Female racer up to speed
Moore prefers racing street-circuit events
By GREG KATSKI
Danica Patrick, move aside. Force girls, look out. There’s a new girl burning up the asphalt.
Lakeisha Moore might not have the national exposure of Formula-1 racer Patrick, or a hit television show like funny-car drag racers Ashley, Brittany and Courtney Force, but she has enough experience to have an effect on the drag-racing street circuit for years to come.
Moore, a Washington resident, has been racing competitively since she was 8 years old. Moore, now 28, got her love of fast cars from her father, J.C. Nicholson.
Moore spent extensive time as a child in her father’s body shop, where he fixed up go-carts for her to race.
Moore grew tired of go-cart racing, desiring the adrenaline rush that drag-racing provided.
So, Moore bided her time on the local go-cart circuit until she was old enough to handle a muscle car.
Moore said she was a natural at drag-racing from the first time she started her Buick Regal 350.
Moore trained in the back country of Bear Grass until she was 15 years old, at which time she started racing competitively.
Moore has always held the small track in Bridgeton in high-esteem.
One reason she prefers New Bern Motorsports is because the dragway has always supported her, and she wants to reciprocate that support.
National Hot Road Association competition features more than 200 classes of vehicles, grouped into 12 categories, or eliminators, each strictly governed by NHRA rulemakers, according to the NHRA’s official Web site. Top fuel, funny car, pro stock and pro stock motorcycle are the four professional classes of NHRA competition, but Moore has always ran in street-class competitions.

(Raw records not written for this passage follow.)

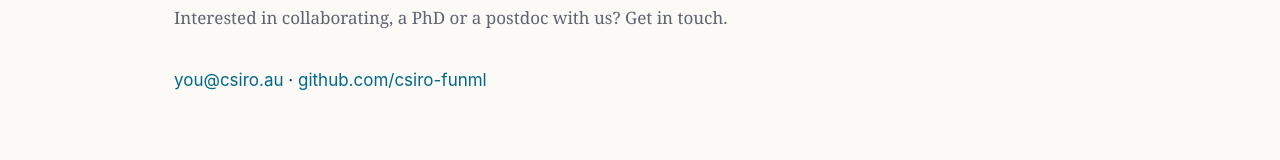
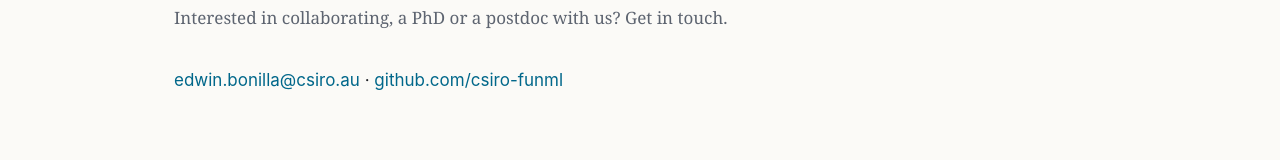
Before and after one commit to csiro-funml/csiro-funml.github.io, a plain HTML site: page index.html in a window 1280 px wide. Shown: the part 2738-2898 px from the top of the page. Drawn offline with Linux system fonts and the light colour scheme.

Commit message:
Update index.html

```diff
--- a/index.html
+++ b/index.html
@@ -242,7 +242,7 @@
     <div class="wrap">
       <h2>Contact</h2>
       <p class="lede">Interested in collaborating, a PhD or a postdoc with us? Get in touch.</p>
-      <p class="sans"><a href="mailto:you@csiro.au">you@csiro.au</a> · <a href="https://github.com/csiro-funml">github.com/csiro-funml</a></p>
+      <p class="sans"><a href="mailto:you@csiro.au">edwin.bonilla@csiro.au</a> · <a href="https://github.com/csiro-funml">github.com/csiro-funml</a></p>
     </div>
   </section>
 </main>
```
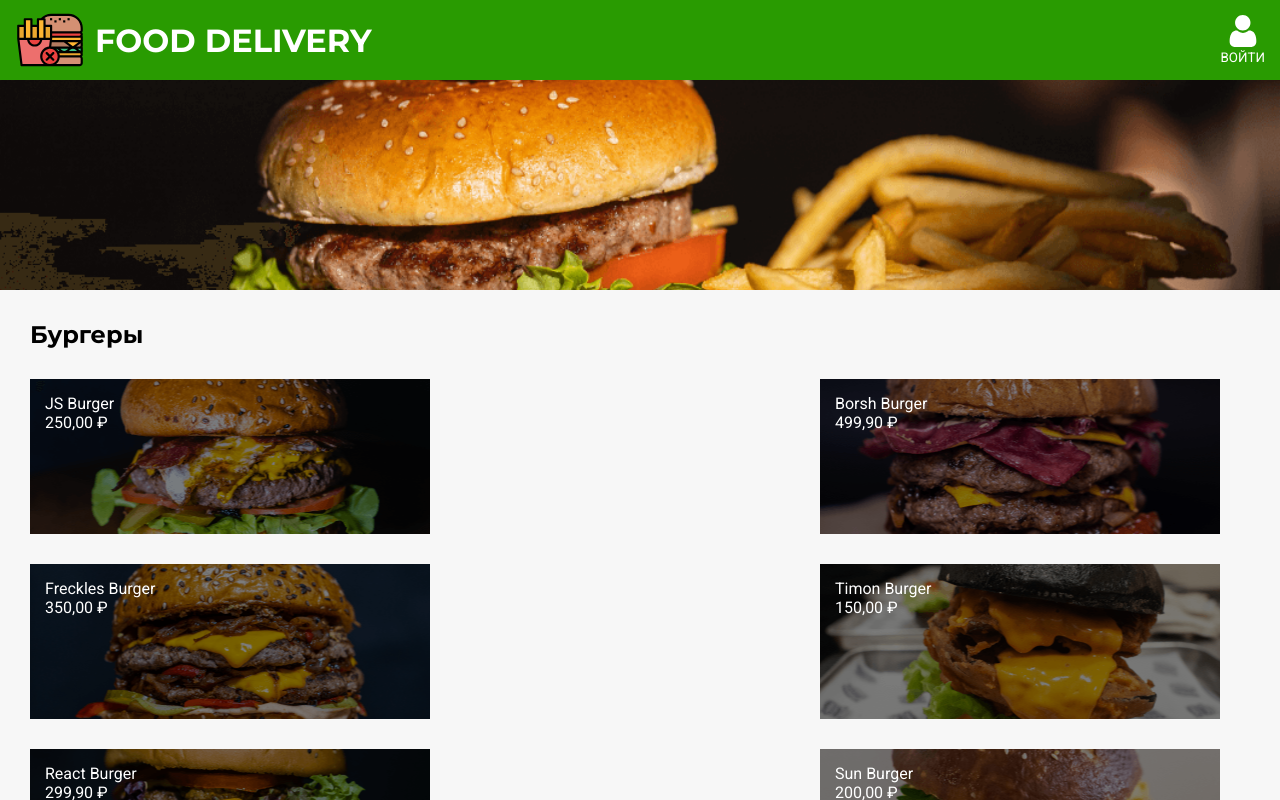
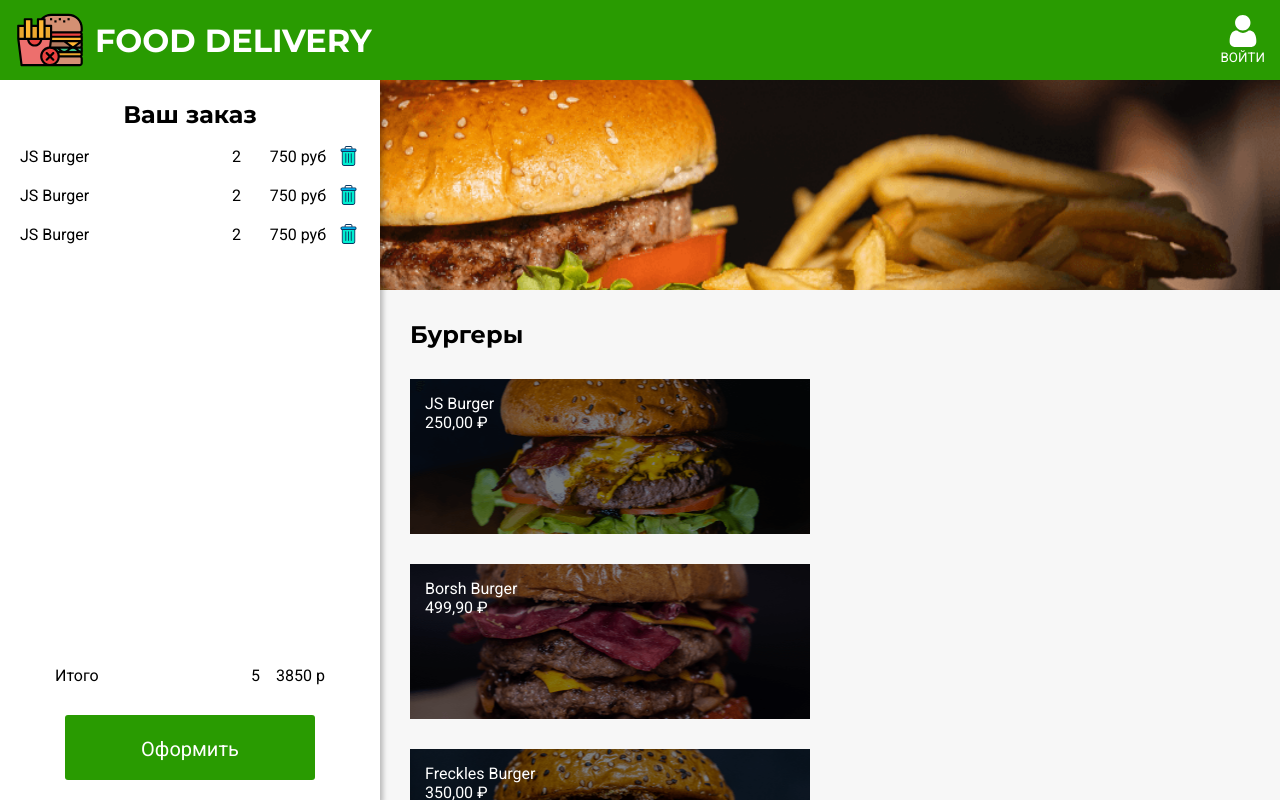
Before and after one commit to maksim994/food-delivery, a React (Create React App) app: page / in a window 1280 px wide. Shown: the top 800 px of the page. Built offline with nearby package versions, Linux system fonts and the light colour scheme.

Commit message:
Урок 6. Закрепляем пройденное

```diff
--- a/src/App.js
+++ b/src/App.js
@@ -5,7 +5,7 @@
 import { GlobalStyle } from './Components/GlobalStyle';
 import { BannerSection } from './Components/Banner';
 import { ModalItem } from './Components/ModalItem';
-
+import { Order } from './Components/Order';
 
 function App() {
 
@@ -15,6 +15,7 @@
     <React.Fragment>
       <GlobalStyle />
       <NavBar />
+      <Order />
       <BannerSection />
       <Menu setOpenItem={setOpenItem} />
       <ModalItem openItem={openItem} setOpenItem={setOpenItem}/>
--- a/src/Components/Menu.js
+++ b/src/Components/Menu.js
@@ -5,7 +5,7 @@
 
 const MenuStyled = styled.main`
   background-color: #F7F7F7;
-
+  margin-left: 380px;
 `
 
 
--- /dev/null
+++ b/src/Components/Order.js
@@ -0,0 +1,65 @@
+import React from 'react';
+import styled from 'styled-components';
+import { ModalButton } from './ModalButton';
+import { OrderListItem } from './OrderListItem';
+
+
+const OrderStyled = styled.section`
+  position: fixed;
+  display: flex;
+  flex-direction: column;
+  top: 80px;
+  left: 0px;
+  background-color: #fff;
+  min-width: 380px;
+  height: calc(100% - 80px);
+  box-shadow: 3px 4px 5px rgba(0, 0, 0, .25);
+  padding: 20px
+`;
+const OrderTitle = styled.h2`
+  text-align: center;
+`;
+
+const OrderContent = styled.div`
+  flex-grow: 1;
+`;
+
+const OrderList = styled.ul`
+
+`;
+
+
+const Total = styled.div`
+  display: flex;
+  margin: 0px 35px 30px;
+  & span:first-child{
+    flex-grow: 1
+  }
+`;
+
+const TotalPrice = styled.span`
+  text-align: right;
+  min-width: 65px;
+`;
+
+export const Order = () => {
+  return(
+    <OrderStyled>
+      <OrderTitle>Ваш заказ</OrderTitle>
+
+      <OrderContent>
+        <OrderList>
+          <OrderListItem />
+          <OrderListItem />
+          <OrderListItem />
+        </OrderList>
+      </OrderContent>
+      <Total>
+        <span>Итого</span>
+        <span>5</span>
+        <TotalPrice>3850 р</TotalPrice>
+      </Total>
+      <ModalButton>Оформить</ModalButton>
+    </OrderStyled>
+  )
+}
--- /dev/null
+++ b/src/Components/OrderListItem.js
@@ -0,0 +1,42 @@
+import React from 'react';
+import styled from 'styled-components';
+
+import trashImage from '../images/trash.svg';
+
+const OrderItemStyles = styled.li`
+  display: flex;
+  margin: 15px 0px;
+  align-items: center;
+`;
+
+const ItemName = styled.span`
+  flex-grow: 1;
+`;
+
+const ItemPrice = styled.span`
+  margin-left: 20px;
+  margin-right:10px;
+  min-width: 65px;
+  text-align: right;
+`;
+
+const TrashButton = styled.button`
+  width: 24px;
+  height: 24px;
+  border-color: transparent;
+  background-color: transparent;
+  background-image: url(${trashImage});
+  background-size: cover;
+  background-position: center;
+  background-repeat: no-repeat;
+  cursor: pointer;
+`;
+
+export const OrderListItem  = () => (
+  <OrderItemStyles>
+    <ItemName>JS Burger</ItemName>
+    <span>2</span>
+    <ItemPrice>750 руб</ItemPrice>
+    <TrashButton />
+  </OrderItemStyles>
+)
```
Also changed, not shown: src/images/trash.svg (added).
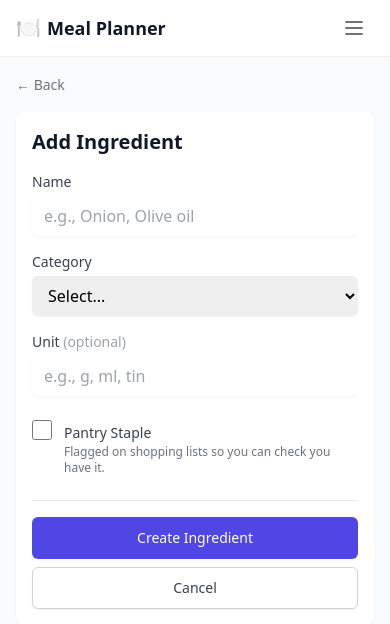
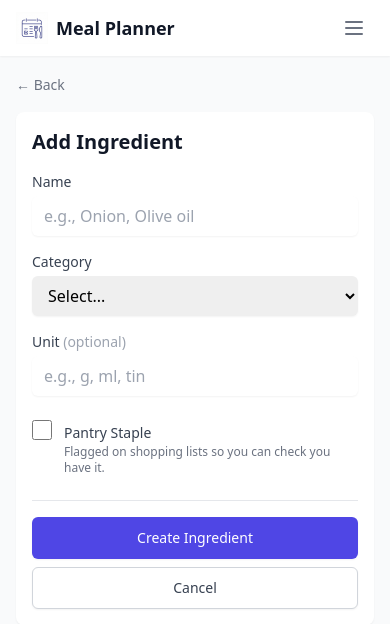
Before and after one commit to yulqen/mealplanner, a Django app: page /ingredients/new/ in a window 390 px wide. Shown: the top 624 px of the page. Run offline with Django 5.2, Linux system fonts and the light colour scheme; the visitor is signed in with stand-in values (Sample User, id 1); data that the repository does not hold is empty; some libraries are stand-ins or nearby versions.

Commit message:
feat: Add and integrate new logo image for favicon and header.

```diff
--- a/templates/base.html
+++ b/templates/base.html
@@ -1,3 +1,4 @@
+{% load static %}
 <!DOCTYPE html>
 <html lang="en">
 <head>
@@ -8,6 +9,7 @@
     <script src="https://unpkg.com/htmx.org@2.0.4"></script>
     <script src="https://cdn.tailwindcss.com"></script>
     <script defer src="https://unpkg.com/alpinejs@3.x.x/dist/cdn.min.js"></script>
+    <link rel="icon" type="image/png" href="{% static 'img/logo.png' %}">
     {% block extra_head %}{% endblock %}
 </head>
 <body class="bg-gray-50 min-h-screen pb-16 sm:pb-0" x-data="{ mobileMenuOpen: false }">
@@ -18,7 +20,7 @@
                 <!-- Logo -->
                 <div class="flex items-center">
                     <a href="{% url 'home' %}" class="flex items-center text-lg sm:text-xl font-semibold text-gray-900">
-                        <span class="text-xl sm:text-2xl mr-1.5 sm:mr-2">🍽️</span>
+                        <img src="{% static 'img/logo.png' %}" alt="Meal Planner Logo" class="h-8 w-8 mr-2">
                         <span>Meal Planner</span>
                     </a>
                 </div>
```
Also changed, not shown: core/static/img/logo.png (added).
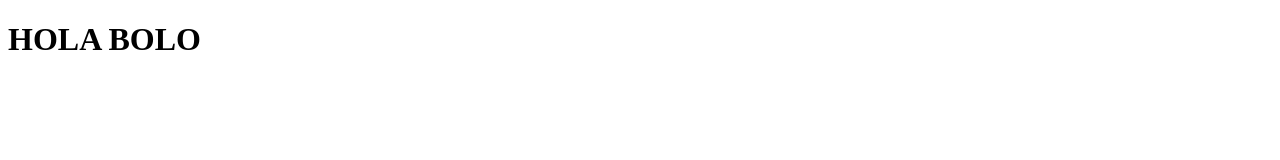
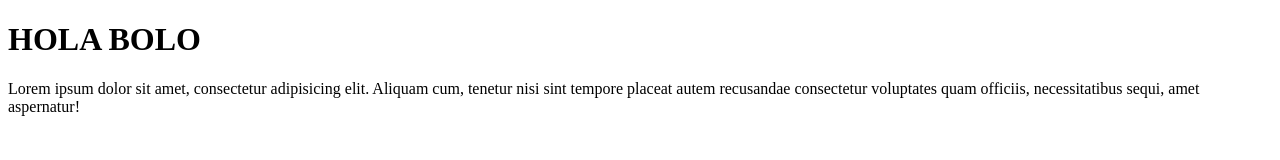
Before and after one commit to CurtoNicolas/Clase-xx, a plain HTML site: page index.html in a window 1280 px wide. Drawn offline with Linux system fonts and the light colour scheme.

Commit message:
agregar parrafubi

```diff
--- a/index.html
+++ b/index.html
@@ -7,5 +7,6 @@
   </head>
   <body>
     <h1>HOLA BOLO</h1>
+    <p> Lorem ipsum dolor sit amet, consectetur adipisicing elit. Aliquam cum, tenetur nisi sint tempore placeat autem recusandae consectetur voluptates quam officiis, necessitatibus sequi, amet aspernatur!</p>
   </body>
 </html>
```
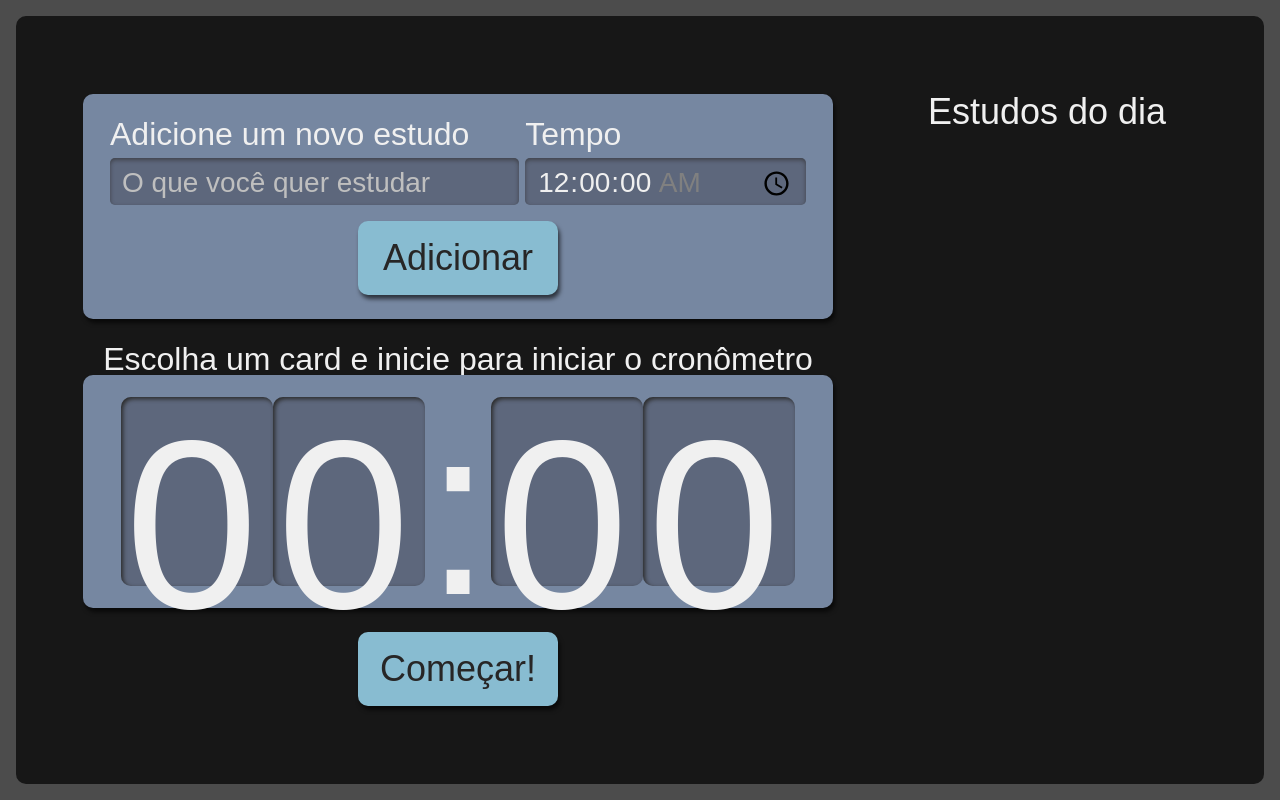
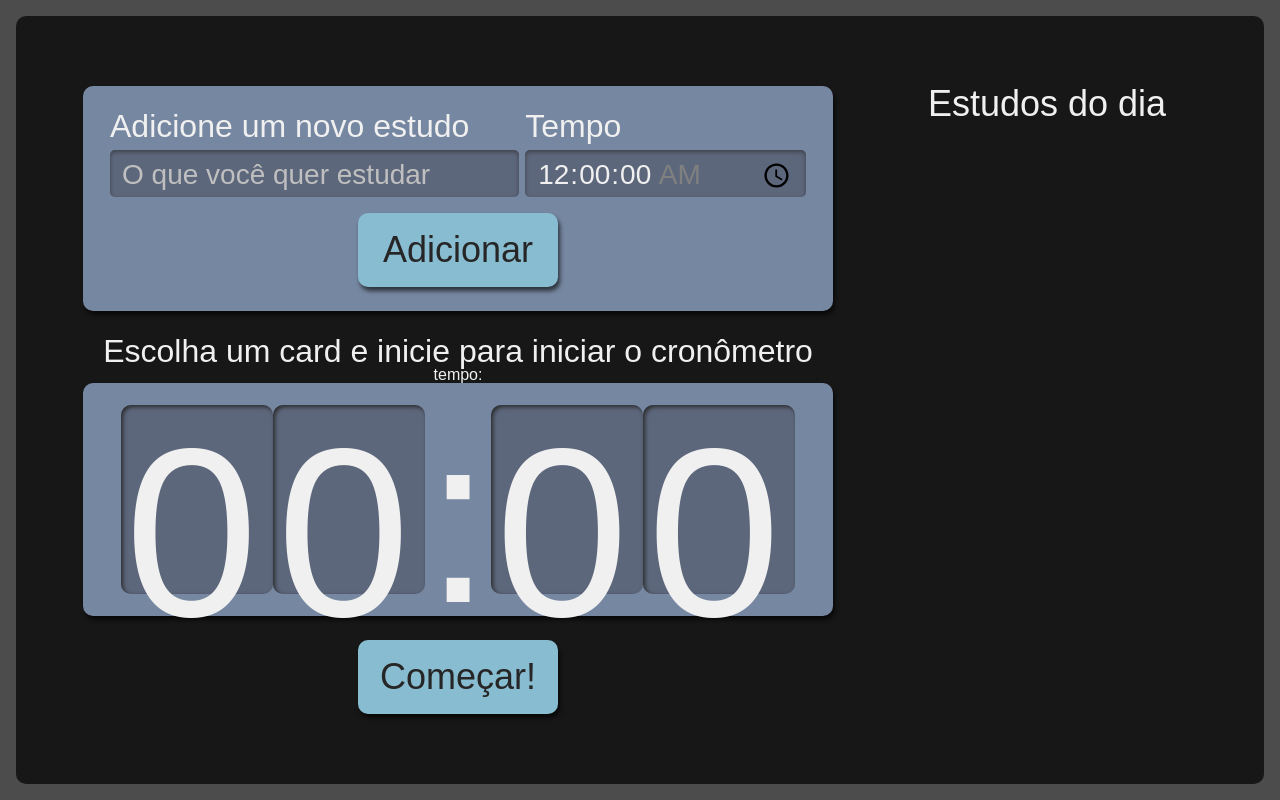
Before and after one commit to devLucasMoraes/alura-studies, a React (Create React App) app: page / in a window 1280 px wide. Built offline with nearby package versions, Linux system fonts and the light colour scheme.

Commit message:
utilizando useEffect

```diff
--- a/src/components/Cronometro/index.tsx
+++ b/src/components/Cronometro/index.tsx
@@ -1,11 +1,28 @@
 import Botao from "../Botao";
 import Relogio from "./Relogio";
 import styles from './Cronometro.module.scss'
+import ITarefa from "../interfaces/ITarefa";
+import { useEffect, useState } from "react";
+import { tempoParaSegundos } from "../common/utils/time";
 
-export default function Cronometro() {
+interface CronometroProps {
+    selecionado: ITarefa | undefined
+}
+
+export default function Cronometro({ selecionado }: CronometroProps) {
+
+    const [tempo, setTempo] = useState<number>()
+
+    useEffect(() => {
+        if(selecionado?.tempo) {
+           setTempo(tempoParaSegundos(selecionado.tempo))
+        }
+    }, [selecionado])
+
     return (
         <div className={styles.cronometro}>
             <p className={styles.titulo}>Escolha um card e inicie para iniciar o cronômetro</p>
+            tempo: {tempo}
             <div className={styles.relogioWrapper}>
                 <Relogio />
             </div>
--- /dev/null
+++ b/src/components/common/utils/time.ts
@@ -0,0 +1,9 @@
+export function tempoParaSegundos(tempo: string) {
+    const [horas = '0', minutos = '0', segundos = '0'] = tempo.split(":")
+    const horasEmSegundos = Number(horas) * 3600
+    const minutosEmSegundos = Number(minutos) * 60
+    const segundosEmSegundos = Number(segundos)
+
+    return horasEmSegundos + minutosEmSegundos + segundosEmSegundos
+
+}
--- a/src/pages/App.tsx
+++ b/src/pages/App.tsx
@@ -26,7 +26,7 @@
   return (
     <div className={styles.AppStyle}>
       <Formulario novaTarefa={tarefa => cadastrarTarefa(tarefa)}/>
-      <Cronometro />
+      <Cronometro selecionado={selecionado}/>
       <Lista tarefas={tarefas} aoSelecionarTarefa={aoSelecionarTarefa}/>
     </div>
   );
```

Although street-class competitions don’t provide the same payoff as professional-class competitions, Moore insists she didn’t start racing for the glory or money.
Moore believes she could have been racing professionally by this time in her racing career, but she always viewed the competitions as more of a hobby than a job.
Moore preferred Chevrolet when she first started street-class racing, but a chance encounter with her future husband, Brandon Moore, converted her to Ford.
The two, who share the same passion for drag-racing, were married and started a Mustang club. The couple have run L and B Racing for four years.
As part of the racing code, Moore does not divulge any information about her current car, but she acknowledges it is barely street legal.
Moore honed her skills in the body shop and on the drag strip with help from her father and Jack Starkey, owner of Jack’s Body Shop. Starkey recently gave Moore’s Mustang a paint job.
With the drag-racing season approaching, Moore is excited to get on the strip but cautions that conditions have to be perfect to race.
Moore was involved in an accident on the track once. Bad weather did not cause that accident.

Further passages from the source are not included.